NORI: Contrarily in fact this party was formed not only for women, but for men and youth and why I formed this party because other parties they're formed by men and a lot of issues that affect women I didn't see any in their platforms. For example, we tried to pave a way for women to go into parliament to decision making. I didn't see that in other parties. So I had to form that because I want to see ten temporarily, ten reserved seats where women fighting for this current government to include in their amendment constitution bill. But they just throw it away. So for that reason we have to form this party with some other women and even men to take it further. And not only that, we want to see a gender balance in decision making where only done by males, that's why I formed this new party and it's not a women's party anyway. It's for everyone, it's only women that initiated it.
COUTTS: When I was in Solomons Islands recently speaking to a number of the candidates, particularly the women intending candidates, they were saying that one of the most difficult things that they confront when they're running these campaigns is money or lack of access to money to run their campaigns.
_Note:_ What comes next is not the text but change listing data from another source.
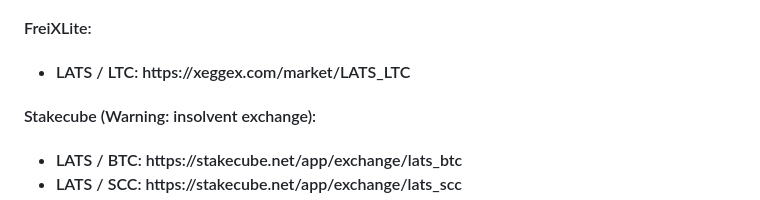
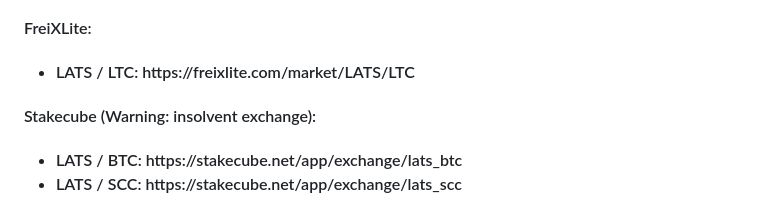
Before and after one commit to LATS-DAO/Lats-Core, a Markdown page: README.md, the part around the change. GitHub-like rendering.

```diff
--- a/README.md
+++ b/README.md
@@ -127,7 +127,7 @@ Note: Budget coins are NOT included in a block reward - they come from a Superbl
 
 <h4>FreiXLite:<h4>
 <ul>
-<li>LATS / LTC: https://xeggex.com/market/LATS_LTC</li>
+<li>LATS / LTC: https://freixlite.com/market/LATS/LTC</li>
 </ul>
 
 <h4>Stakecube (Warning: insolvent exchange):<h4>
```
Is that something that you were finding with the launch of your political party?
NORI: Yeah that's a part of the problem but we need to work hard on it, for example when I launched this party I tell the people that we're going to do some fundraising, they're willing to come so towards the end of this month we might have a big fundraising to raise enough money to help our women. The other problem that we face last election is trying to run under any political party, but they didn't accept us so have the courtesy to reply to our application, let alone sponsoring them.
COUTTS: Women, not just in the Pacific Islands and particularly Solomon Islands, but in most countries are at least 51 per cent of the national population. Do you think that women will identify with your party and what you're trying to do?
NORI: At the moment after the launching of the party the people are coming up and a lot of women are coming and seeing me about it and now looking at the pictures because they are the ones that are most affected by this declining economy in Solomon Islands. And we have a lot of women going into other areas, prostitution and something like that because they have nothing. So now they see what we are trying, women are striving for to help them and to help the population of Solomon Islands who are the grassroots people, because they're the majority, because the resources we have here they only benefit a few people.
COUTTS: Now you mentioned that you wanted to have included in the government policies that are gender friendly policies, can you just give us a description of some of those policies?
NORI: The policies that I was talking about were like fair education, the other one was employment, the other one is business and of course with family and religion were all dominated by men.
COUTTS: In some of these cases and you quite often hear women saying that their biggest opponents aren't actually other men but they're other women. Is that what you're finding as well?
NORI: Yeah that one it's very true, but then we have to work hard with women to organise them and now we have women coming out. I mean after doing some awareness, why we need women in parliament because all along these women they have been brainwashed by our people that only men can take the leading role. But after having some awareness programs and workshop with these women and also with men and now they're realising yes we need women in the parliament.
COUTTS: Do you think that you'll be successful given that the opposition and the hurdles that you're fronted by?
NORI: It's something I just have to tackle it. We have to tackle all these problems and try to convince the people why we need women in there and of course we will have strong opposition by men and now some of the parties they are threatened because when I launched the party and they feel threatened and they say if I mobilise the women because we have the numbers, they might cause problems to them.
COUTTS: Now then you are married to a fairly famous person in Solomon Island politics, Andrew Nori, and he's a lawyer, but he was also prominent as a spokesman for the Malaita Eagle Force. Does that help or hinder you that kind of profile that you're associated with?
NORI: No, in fact he has his own party, the PAP Party and he's busy with his own party. And I'm busy with my own party and he was asking me why I didn't join up, and I gave him the reasons. No, he will not be a hindrance to our movement.
COUTTS: So you'd be running against each other in the same seat?
NORI: No he's running in a different constituency and I'm running in a different constituency.
COUTTS: How many people have signed up to your party already?
NORI: Most of them we have here is women.
COUTTS: How many?
NORI: So far we have people who already sign as members in the party, more than 100 people. There are people still coming, they want to be a member of this party. They're all mixed; youth, women and men as well.